Commercial real estate owners, brokers, and landlords have collectively made many hundreds of billions of dollars a year in recent years as the economy zipped along.
Now, they’re getting clobbered by the pandemic-fueled economic crisis. Worse, their industry may be forever changed by it.
To state the obvious, extracting rent from nearly anyone right now is problematic. According to the National Multifamily Housing Council, just 69% of U.S. households had paid their rent by April 5 compared with the 81% who’d paid by March 5 and the 82% who paid by the same time last year.
That statistic will almost assuredly look worse by May 5, given the soaring numbers of both laid-off and furloughed employees.
On the commercial side, the problem is beginning to look as dire. In addition to the countless small retail and restaurant businesses that may be forced to permanently vacate their commercial spaces because they can no long afford them, a growing number of corporate chains is also beginning to prove unwilling or able to pay their rent.

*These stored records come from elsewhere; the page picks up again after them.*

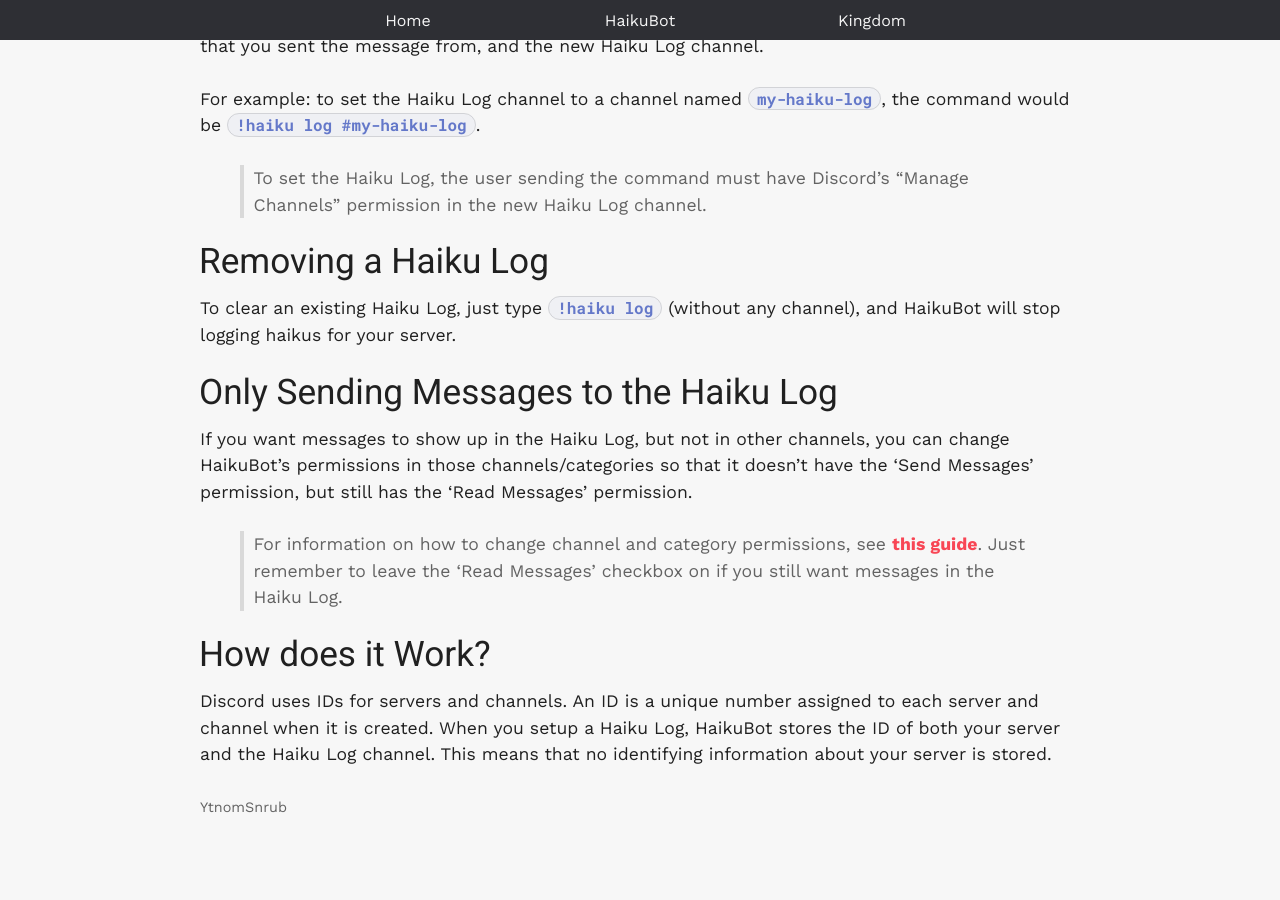
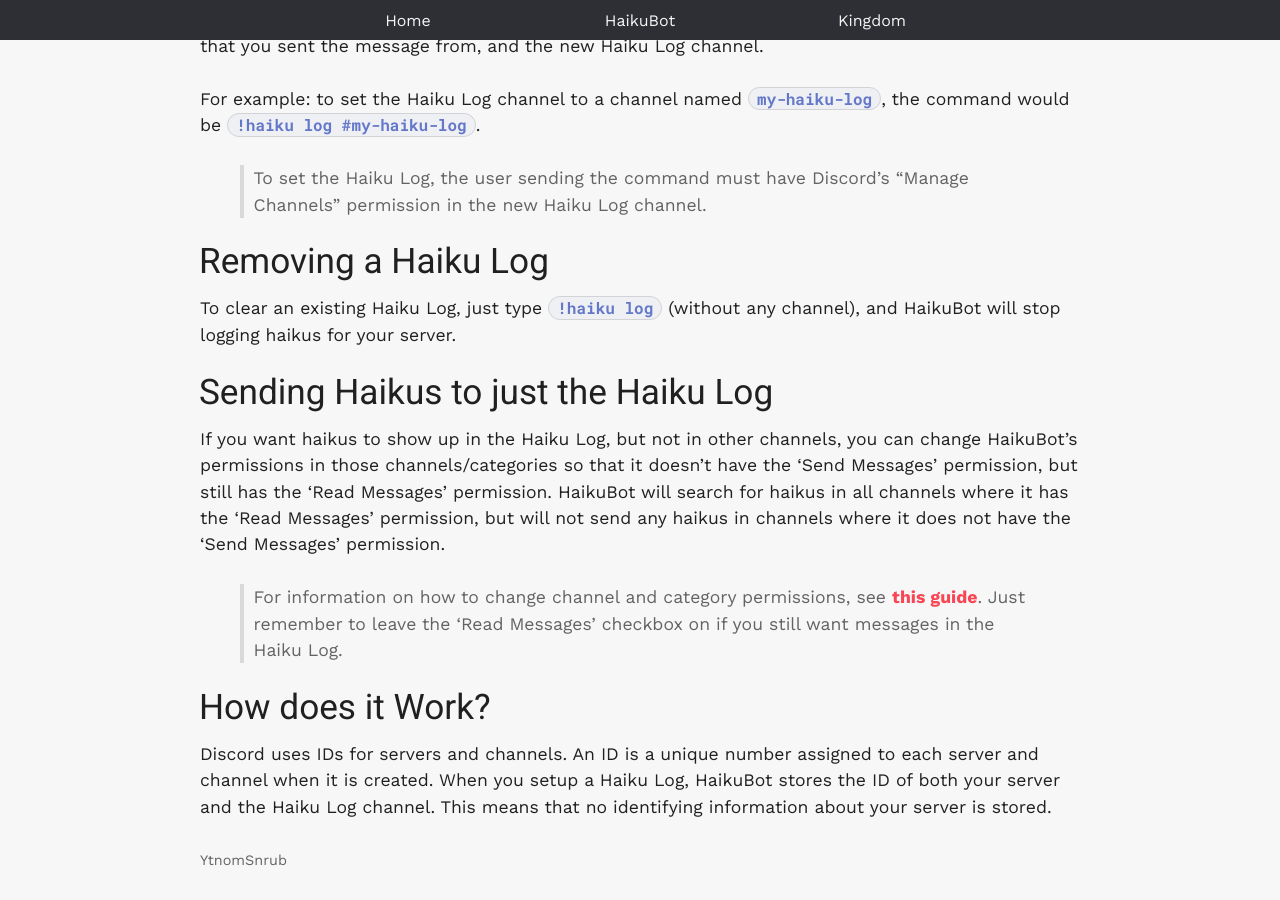
Before and after one commit to YtnomSnrub/ytnomsnrub.github.io, a Jekyll site: the page built from haikubot/guides/making-a-haiku-log.md, in a window 1280 px wide and 900 px high, scrolled down 614 px. Built offline with Jekyll 4.4.1, drawn with Linux system fonts in a browser that asks for light colours; nearby versions of some CDN libraries; our own code applies the rules of GitHub Pages for plain Markdown files; before the commit the page ends 1461 px from its top, so only the background shows below that.

Commit message:
Update making-a-haiku-log.md

```diff
--- a/haikubot/guides/making-a-haiku-log.md
+++ b/haikubot/guides/making-a-haiku-log.md
@@ -16,9 +16,9 @@
 
 To clear an existing Haiku Log, just type `!haiku log` (without any channel), and HaikuBot will stop logging haikus for your server.
 
-## Only Sending Messages to the Haiku Log
+## Sending Haikus to just the Haiku Log
 
-If you want messages to show up in the Haiku Log, but not in other channels, you can change HaikuBot's permissions in those channels/categories so that it doesn't have the 'Send Messages' permission, but still has the 'Read Messages' permission.
+If you want haikus to show up in the Haiku Log, but not in other channels, you can change HaikuBot's permissions in those channels/categories so that it doesn't have the 'Send Messages' permission, but still has the 'Read Messages' permission. HaikuBot will search for haikus in all channels where it has the 'Read Messages' permission, but will not send any haikus in channels where it does not have the 'Send Messages' permission.
 
 > For information on how to change channel and category permissions, see [this guide](./restricting-haikubot). Just remember to leave the 'Read Messages' checkbox on if you still want messages in the Haiku Log.
 
```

Staples, Subway and Mattress Firm have also stopped paying rent as a way to strong-arm building owners into rent reductions, lease amendments and other courses of action designed to offset the losses they are incurring because of the coronavirus.